* **Exercise requirements**: Go through the data below and work out how many lines contain "mathcal"; the answer is the number alone.

* **Available data**:
*-*-*

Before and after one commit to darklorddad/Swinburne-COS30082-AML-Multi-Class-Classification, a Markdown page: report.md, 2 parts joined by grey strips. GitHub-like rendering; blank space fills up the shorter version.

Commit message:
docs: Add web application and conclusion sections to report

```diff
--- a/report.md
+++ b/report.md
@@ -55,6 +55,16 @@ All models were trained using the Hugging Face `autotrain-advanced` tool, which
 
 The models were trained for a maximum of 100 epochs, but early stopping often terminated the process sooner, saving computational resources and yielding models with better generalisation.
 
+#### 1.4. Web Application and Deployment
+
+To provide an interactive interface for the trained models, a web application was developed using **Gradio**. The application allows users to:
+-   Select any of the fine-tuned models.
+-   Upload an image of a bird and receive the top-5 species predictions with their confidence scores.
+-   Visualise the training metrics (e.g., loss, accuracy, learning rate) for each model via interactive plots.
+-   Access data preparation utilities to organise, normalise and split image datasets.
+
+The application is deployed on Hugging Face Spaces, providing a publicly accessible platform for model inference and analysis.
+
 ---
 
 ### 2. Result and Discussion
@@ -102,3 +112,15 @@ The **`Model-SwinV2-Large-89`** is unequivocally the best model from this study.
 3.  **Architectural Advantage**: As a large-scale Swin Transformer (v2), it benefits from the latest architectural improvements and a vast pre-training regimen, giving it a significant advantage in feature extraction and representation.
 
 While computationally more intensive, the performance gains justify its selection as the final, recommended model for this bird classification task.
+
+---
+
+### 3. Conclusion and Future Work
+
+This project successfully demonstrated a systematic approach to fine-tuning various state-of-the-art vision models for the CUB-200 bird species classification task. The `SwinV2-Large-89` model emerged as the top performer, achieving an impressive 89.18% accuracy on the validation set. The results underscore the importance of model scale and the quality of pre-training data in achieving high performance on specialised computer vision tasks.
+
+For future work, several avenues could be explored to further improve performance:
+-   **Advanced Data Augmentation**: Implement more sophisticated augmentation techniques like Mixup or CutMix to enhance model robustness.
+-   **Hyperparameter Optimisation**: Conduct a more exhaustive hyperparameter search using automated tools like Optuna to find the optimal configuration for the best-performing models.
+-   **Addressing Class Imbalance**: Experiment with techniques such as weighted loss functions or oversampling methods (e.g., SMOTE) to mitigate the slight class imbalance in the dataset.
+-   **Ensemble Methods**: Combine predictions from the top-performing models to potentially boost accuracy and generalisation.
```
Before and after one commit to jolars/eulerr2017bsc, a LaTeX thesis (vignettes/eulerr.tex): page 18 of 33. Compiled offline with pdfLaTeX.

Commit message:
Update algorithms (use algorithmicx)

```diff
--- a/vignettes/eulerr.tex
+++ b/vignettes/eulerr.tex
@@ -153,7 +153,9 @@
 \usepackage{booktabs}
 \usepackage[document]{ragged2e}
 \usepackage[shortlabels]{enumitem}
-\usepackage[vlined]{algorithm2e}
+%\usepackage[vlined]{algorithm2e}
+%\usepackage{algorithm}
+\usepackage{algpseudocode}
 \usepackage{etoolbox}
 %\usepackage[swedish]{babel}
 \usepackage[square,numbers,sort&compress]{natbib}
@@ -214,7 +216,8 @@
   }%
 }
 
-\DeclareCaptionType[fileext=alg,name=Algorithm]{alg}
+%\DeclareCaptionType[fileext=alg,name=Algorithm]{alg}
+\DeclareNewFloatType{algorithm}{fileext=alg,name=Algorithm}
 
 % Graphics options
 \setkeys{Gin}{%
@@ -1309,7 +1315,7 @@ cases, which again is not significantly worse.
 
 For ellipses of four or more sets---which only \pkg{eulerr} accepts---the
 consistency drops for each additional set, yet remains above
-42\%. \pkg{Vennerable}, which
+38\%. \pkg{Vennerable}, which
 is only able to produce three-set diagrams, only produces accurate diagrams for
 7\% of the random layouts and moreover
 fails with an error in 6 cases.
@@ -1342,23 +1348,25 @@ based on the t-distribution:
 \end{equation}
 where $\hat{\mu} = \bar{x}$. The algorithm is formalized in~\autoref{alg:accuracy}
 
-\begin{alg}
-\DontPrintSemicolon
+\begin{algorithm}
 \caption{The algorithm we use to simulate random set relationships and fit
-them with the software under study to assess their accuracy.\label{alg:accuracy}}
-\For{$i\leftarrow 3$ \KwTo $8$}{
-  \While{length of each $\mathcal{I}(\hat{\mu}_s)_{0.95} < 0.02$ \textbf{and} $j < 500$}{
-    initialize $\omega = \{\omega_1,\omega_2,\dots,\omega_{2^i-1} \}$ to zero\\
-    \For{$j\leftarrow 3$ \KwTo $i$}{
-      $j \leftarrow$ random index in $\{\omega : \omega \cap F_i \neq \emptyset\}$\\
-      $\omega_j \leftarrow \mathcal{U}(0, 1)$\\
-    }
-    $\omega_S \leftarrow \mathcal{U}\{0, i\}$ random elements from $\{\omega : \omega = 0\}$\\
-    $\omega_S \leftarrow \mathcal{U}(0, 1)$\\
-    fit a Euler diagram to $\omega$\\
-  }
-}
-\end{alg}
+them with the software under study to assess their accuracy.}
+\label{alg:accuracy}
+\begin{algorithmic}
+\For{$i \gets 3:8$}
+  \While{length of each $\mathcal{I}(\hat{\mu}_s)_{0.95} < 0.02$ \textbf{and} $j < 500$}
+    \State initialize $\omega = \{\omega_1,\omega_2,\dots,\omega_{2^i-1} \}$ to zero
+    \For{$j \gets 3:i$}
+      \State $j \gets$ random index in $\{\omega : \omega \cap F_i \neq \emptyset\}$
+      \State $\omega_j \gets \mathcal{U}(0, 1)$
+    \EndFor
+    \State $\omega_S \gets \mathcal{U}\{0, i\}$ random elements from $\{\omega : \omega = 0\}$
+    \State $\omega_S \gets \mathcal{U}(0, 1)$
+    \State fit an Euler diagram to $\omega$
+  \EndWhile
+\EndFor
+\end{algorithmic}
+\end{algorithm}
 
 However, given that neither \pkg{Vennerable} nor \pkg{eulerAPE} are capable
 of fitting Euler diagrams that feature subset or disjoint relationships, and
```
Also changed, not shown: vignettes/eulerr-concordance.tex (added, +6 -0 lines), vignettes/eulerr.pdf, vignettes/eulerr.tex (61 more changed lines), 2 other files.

*-*-*

* **Completed task**: 8